Here's a bit about my system:

Router: Linksys WRT54G (10/100, 4-port ehternet and wireless), soon to be upgraded.

Switch: Gigabyte switch

Computer: HPdv9910us laptop (running Vista Home Premium, and accesing the server via my wireless network)

Can you please help me figure out and fix this issue?

0 Kudos
6 Replies
Daniel_O_Intel
Employee
7 Views

Are all file transfers slow, or just the ones through the front USB? What kind of transfer times do you get across the network?

Edward_Z_Intel
Employee
7 Views

I assume both your router and storage are connected to the gigabyte switch, and your laptop is connecting to your router via wireless right? When you copy files as you described, it's not copied directly from USB to HDD. Instead, the data path is like this: USB => storage => switch => router => laptop (via wireless) => router => switch => storage => HDD. This creates a lot of latency, and here the wireless connection seems to be the bottleneck.

As the storage doesn't support copying from USB to HDD directly, I'd suggest you connect the USB disk to your laptop, and connect your laptop to the switch with a network cable.

Also I'd suggest you upgrade to Vista SP2 if you haven't done so. It fixed issues with slow network transfer.

idata
Community Manager
7 Views
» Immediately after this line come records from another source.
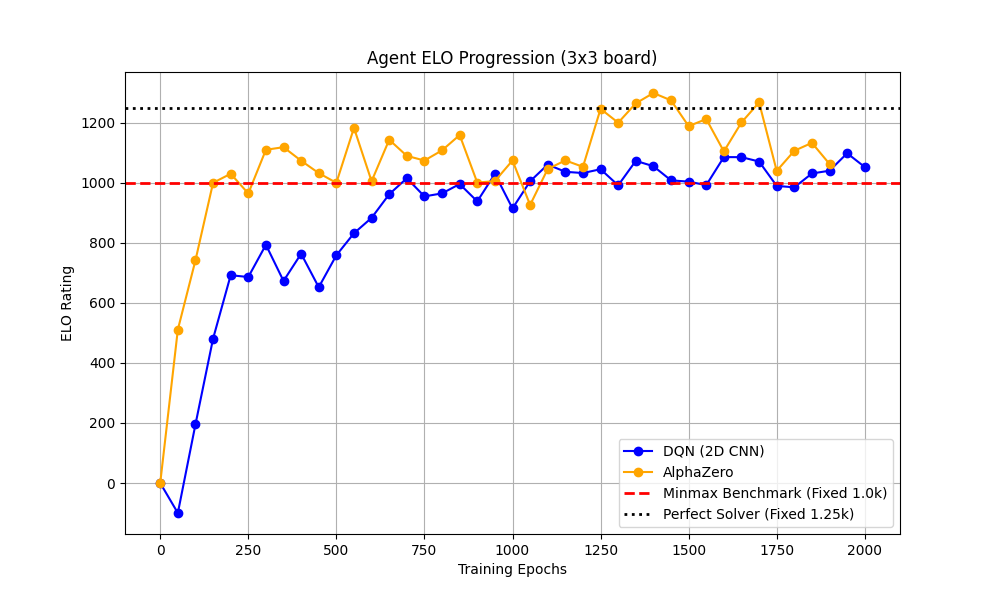
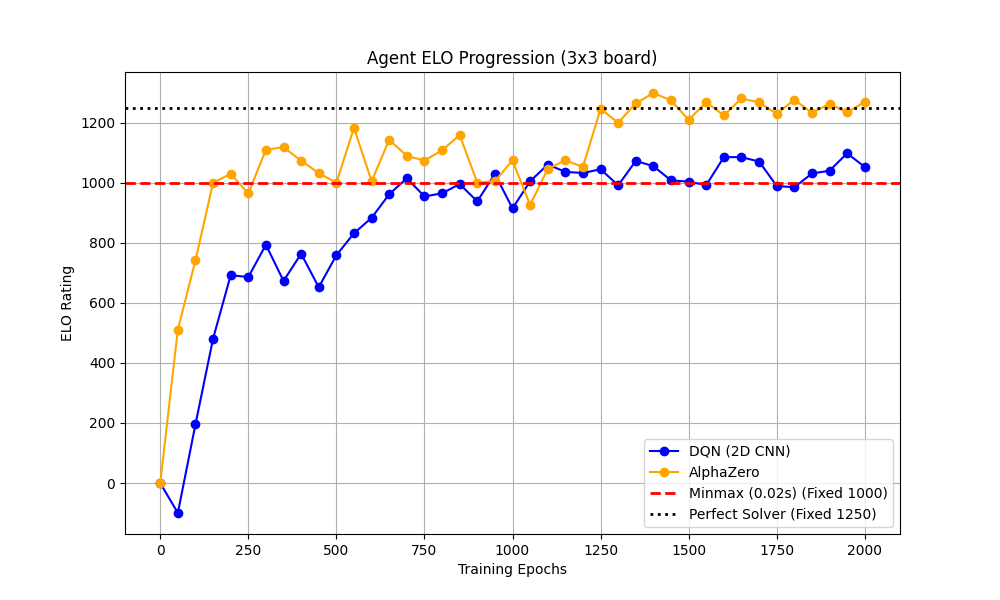
graph fix

Changed region(s): [[0.62, 0.72, 0.899, 0.87], [0.682, 0.15, 0.868, 0.27], [0.775, 0.24, 0.837, 0.3]]

diff --git a/train.py b/train.py
@@ -310,7 +310,7 @@ if args.a in ['qt', 'dqn', 'mcts', 'alphazero']:
                 pass
 
         # Plot fixed benchmark lines
-        plt.axhline(y=1000, color='red', linestyle='--', linewidth=2, label='Minmax Benchmark (Fixed 1000)')
+        plt.axhline(y=1000, color='red', linestyle='--', linewidth=2, label='Minmax (0.02s) (Fixed 1000)')
         if args.h == 3 and args.v == 3:
             plt.axhline(y=1250, color='black', linestyle=':', linewidth=2, label='Perfect Solver (Fixed 1250)')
Thanks for the tip. Your assumption about my network configuration was correct, and I am running SP2. So here's what I did, based on your email...

  • I tried connecting the USB hard-drive directly to my laptop (laptop still on the wireless network), and my connection speeds a whopping 1.45MB/sec .
  • So I tried the same thing as above but with the laptop connected (hardwired) directly to my router. My speeds jumped up to just under 10MB/sec. Much better, but still less than half of what most others are reporting.
  • So I tried the same thing as above but transferring a file directly from my harddrive. My transfer speed started out at about 4MB/sec and slowly climbed up to just under 10MB/sec over the course of a couple of minutes.

Any suggestions for how to get up in the 20+MB/sec range?

idata
Community Manager
7 Views

Thanks. Same thing through the back USB port. How do I test my network speeds?

Edward_Z_Intel
Employee
7 Views

USB could also be a bottleneck here. Try copying something on your hard drive to the storage, or vise versa.

Edward_Z_Intel
Employee
7 Views

Oh, I just noticed that you said you connected your laptop to your router (hardwired). Most likely the wired port on your router is 100Mbps, so the theoretical transfer rate is 12.5MB/s. 10MB/s is pretty good already in real world.

To achieve ~20MB/s, you must have a gigabit network connection. That's why I suggested you to connect your laptop to the gigabit switch. You may also want to check whether your laptop network adapter and the network cable supports 1000Gbps.